WHAT YOU NEED TO DO >> An exact copy of all the data is required, with pictures left out.

═══ DATA

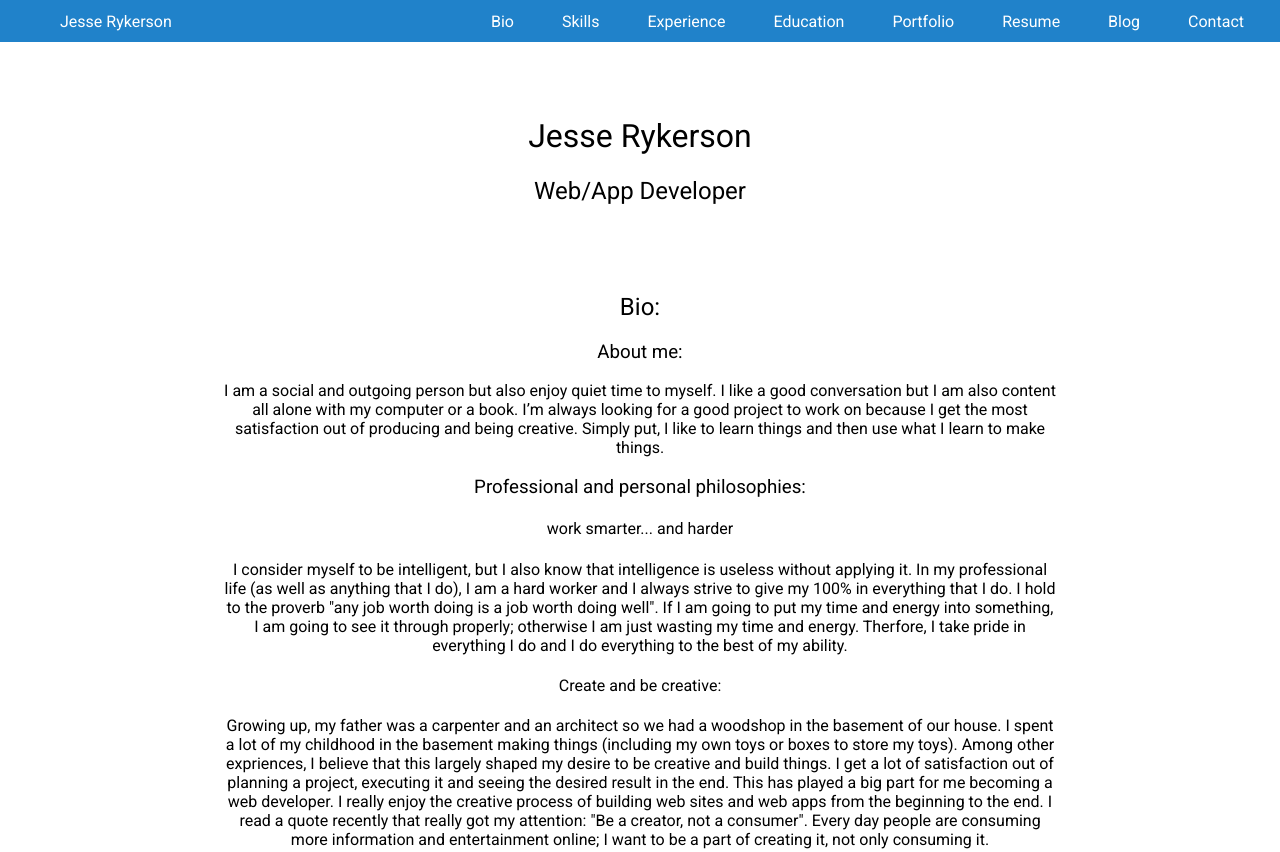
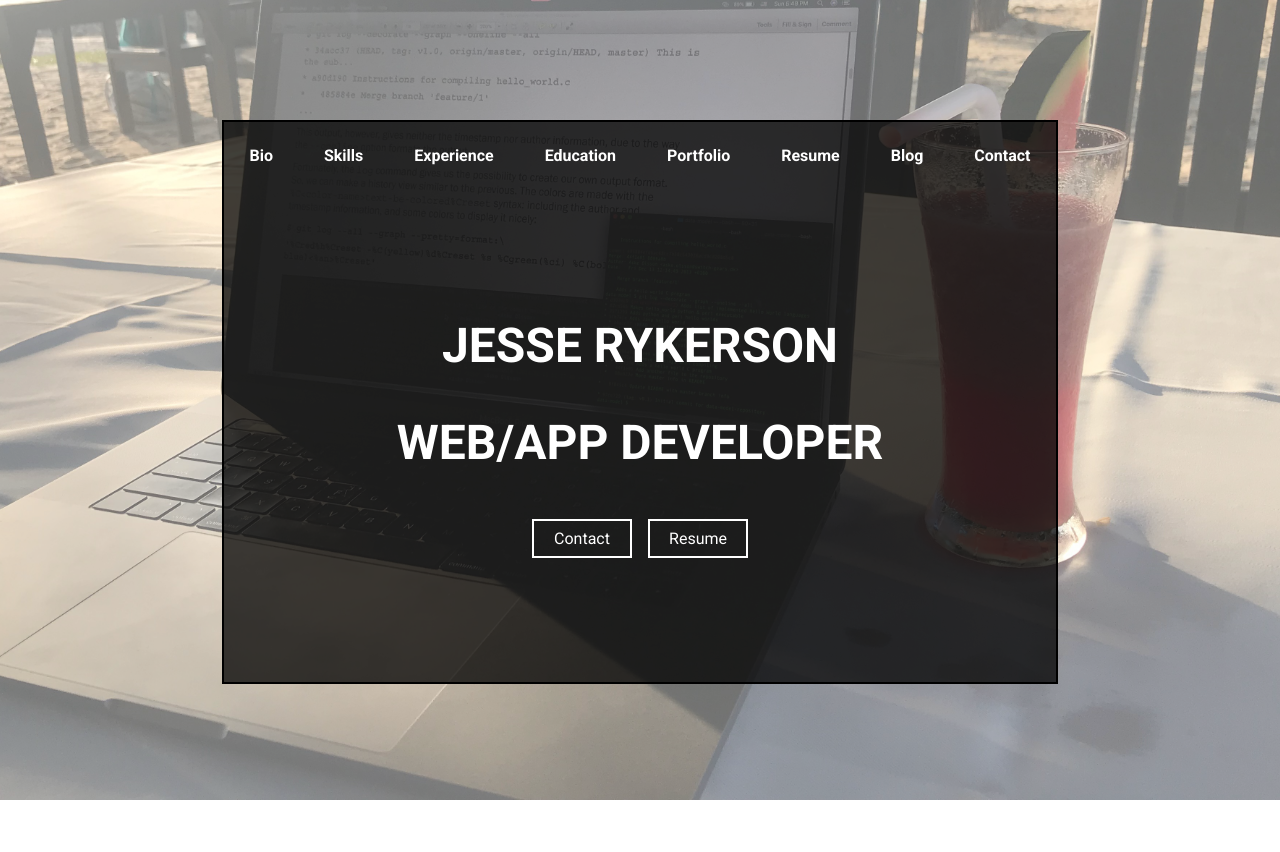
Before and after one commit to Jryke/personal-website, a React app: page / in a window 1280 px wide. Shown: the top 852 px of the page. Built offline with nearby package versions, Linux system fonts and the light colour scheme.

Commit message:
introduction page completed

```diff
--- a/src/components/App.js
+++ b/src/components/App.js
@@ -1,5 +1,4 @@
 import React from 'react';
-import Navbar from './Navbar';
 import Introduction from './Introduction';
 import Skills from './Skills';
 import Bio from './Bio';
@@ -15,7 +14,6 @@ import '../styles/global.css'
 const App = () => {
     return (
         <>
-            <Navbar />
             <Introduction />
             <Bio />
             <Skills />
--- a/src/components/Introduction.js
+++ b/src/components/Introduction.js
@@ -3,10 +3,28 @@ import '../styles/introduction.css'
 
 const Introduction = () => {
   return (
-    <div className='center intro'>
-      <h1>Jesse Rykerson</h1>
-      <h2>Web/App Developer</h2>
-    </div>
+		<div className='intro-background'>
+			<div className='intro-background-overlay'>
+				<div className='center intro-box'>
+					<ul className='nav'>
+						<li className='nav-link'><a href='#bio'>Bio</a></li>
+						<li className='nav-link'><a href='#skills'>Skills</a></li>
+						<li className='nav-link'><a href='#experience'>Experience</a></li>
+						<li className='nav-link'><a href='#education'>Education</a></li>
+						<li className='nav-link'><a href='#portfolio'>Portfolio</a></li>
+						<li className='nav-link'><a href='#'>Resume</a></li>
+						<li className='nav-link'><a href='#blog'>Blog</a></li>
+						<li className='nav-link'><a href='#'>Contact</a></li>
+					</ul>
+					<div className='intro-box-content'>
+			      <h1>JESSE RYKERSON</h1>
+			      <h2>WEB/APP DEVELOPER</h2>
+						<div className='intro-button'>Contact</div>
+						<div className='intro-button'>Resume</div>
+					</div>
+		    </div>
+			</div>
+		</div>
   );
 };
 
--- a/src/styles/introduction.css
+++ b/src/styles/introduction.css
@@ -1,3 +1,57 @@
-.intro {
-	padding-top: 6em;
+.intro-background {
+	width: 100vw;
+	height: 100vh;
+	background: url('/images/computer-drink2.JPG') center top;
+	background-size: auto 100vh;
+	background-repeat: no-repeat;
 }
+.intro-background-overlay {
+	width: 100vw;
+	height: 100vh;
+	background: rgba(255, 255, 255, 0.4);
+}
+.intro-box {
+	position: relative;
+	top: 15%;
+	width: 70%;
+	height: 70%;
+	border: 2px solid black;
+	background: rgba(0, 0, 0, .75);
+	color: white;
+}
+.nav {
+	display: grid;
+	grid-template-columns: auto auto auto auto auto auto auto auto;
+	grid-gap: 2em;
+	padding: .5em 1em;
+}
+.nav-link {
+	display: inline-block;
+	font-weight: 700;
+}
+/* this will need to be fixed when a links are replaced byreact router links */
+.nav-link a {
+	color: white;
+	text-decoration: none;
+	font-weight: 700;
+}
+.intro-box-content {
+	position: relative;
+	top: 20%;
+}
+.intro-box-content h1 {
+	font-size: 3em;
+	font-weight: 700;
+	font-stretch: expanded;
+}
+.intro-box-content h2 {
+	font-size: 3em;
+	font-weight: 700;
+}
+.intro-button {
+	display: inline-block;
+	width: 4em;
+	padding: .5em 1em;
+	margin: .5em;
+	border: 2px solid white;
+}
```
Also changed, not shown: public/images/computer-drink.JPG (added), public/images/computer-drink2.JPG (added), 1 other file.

══════

PROBLEM SOLUTION >>
Before and after one commit to Jryke/personal-website, a React app: page / in a window 1280 px wide. Shown: the top 852 px of the page. Built offline with nearby package versions, Linux system fonts and the light colour scheme.

Commit message:
introduction page completed

```diff
--- a/src/components/App.js
+++ b/src/components/App.js
@@ -1,5 +1,4 @@
 import React from 'react';
-import Navbar from './Navbar';
 import Introduction from './Introduction';
 import Skills from './Skills';
 import Bio from './Bio';
@@ -15,7 +14,6 @@ import '../styles/global.css'
 const App = () => {
     return (
         <>
-            <Navbar />
             <Introduction />
             <Bio />
             <Skills />
--- a/src/components/Introduction.js
+++ b/src/components/Introduction.js
@@ -3,10 +3,28 @@ import '../styles/introduction.css'
 
 const Introduction = () => {
   return (
-    <div className='center intro'>
-      <h1>Jesse Rykerson</h1>
-      <h2>Web/App Developer</h2>
-    </div>
+		<div className='intro-background'>
+			<div className='intro-background-overlay'>
+				<div className='center intro-box'>
+					<ul className='nav'>
+						<li className='nav-link'><a href='#bio'>Bio</a></li>
+						<li className='nav-link'><a href='#skills'>Skills</a></li>
+						<li className='nav-link'><a href='#experience'>Experience</a></li>
+						<li className='nav-link'><a href='#education'>Education</a></li>
+						<li className='nav-link'><a href='#portfolio'>Portfolio</a></li>
+						<li className='nav-link'><a href='#'>Resume</a></li>
+						<li className='nav-link'><a href='#blog'>Blog</a></li>
+						<li className='nav-link'><a href='#'>Contact</a></li>
+					</ul>
+					<div className='intro-box-content'>
+			      <h1>JESSE RYKERSON</h1>
+			      <h2>WEB/APP DEVELOPER</h2>
+						<div className='intro-button'>Contact</div>
+						<div className='intro-button'>Resume</div>
+					</div>
+		    </div>
+			</div>
+		</div>
   );
 };
 
--- a/src/styles/introduction.css
+++ b/src/styles/introduction.css
@@ -1,3 +1,57 @@
-.intro {
-	padding-top: 6em;
+.intro-background {
+	width: 100vw;
+	height: 100vh;
+	background: url('/images/computer-drink2.JPG') center top;
+	background-size: auto 100vh;
+	background-repeat: no-repeat;
 }
+.intro-background-overlay {
+	width: 100vw;
+	height: 100vh;
+	background: rgba(255, 255, 255, 0.4);
+}
+.intro-box {
+	position: relative;
+	top: 15%;
+	width: 70%;
+	height: 70%;
+	border: 2px solid black;
+	background: rgba(0, 0, 0, .75);
+	color: white;
+}
+.nav {
+	display: grid;
+	grid-template-columns: auto auto auto auto auto auto auto auto;
+	grid-gap: 2em;
+	padding: .5em 1em;
+}
+.nav-link {
+	display: inline-block;
+	font-weight: 700;
+}
+/* this will need to be fixed when a links are replaced byreact router links */
+.nav-link a {
+	color: white;
+	text-decoration: none;
+	font-weight: 700;
+}
+.intro-box-content {
+	position: relative;
+	top: 20%;
+}
+.intro-box-content h1 {
+	font-size: 3em;
+	font-weight: 700;
+	font-stretch: expanded;
+}
+.intro-box-content h2 {
+	font-size: 3em;
+	font-weight: 700;
+}
+.intro-button {
+	display: inline-block;
+	width: 4em;
+	padding: .5em 1em;
+	margin: .5em;
+	border: 2px solid white;
+}
```
Also changed, not shown: public/images/computer-drink.JPG (added), public/images/computer-drink2.JPG (added), 1 other file.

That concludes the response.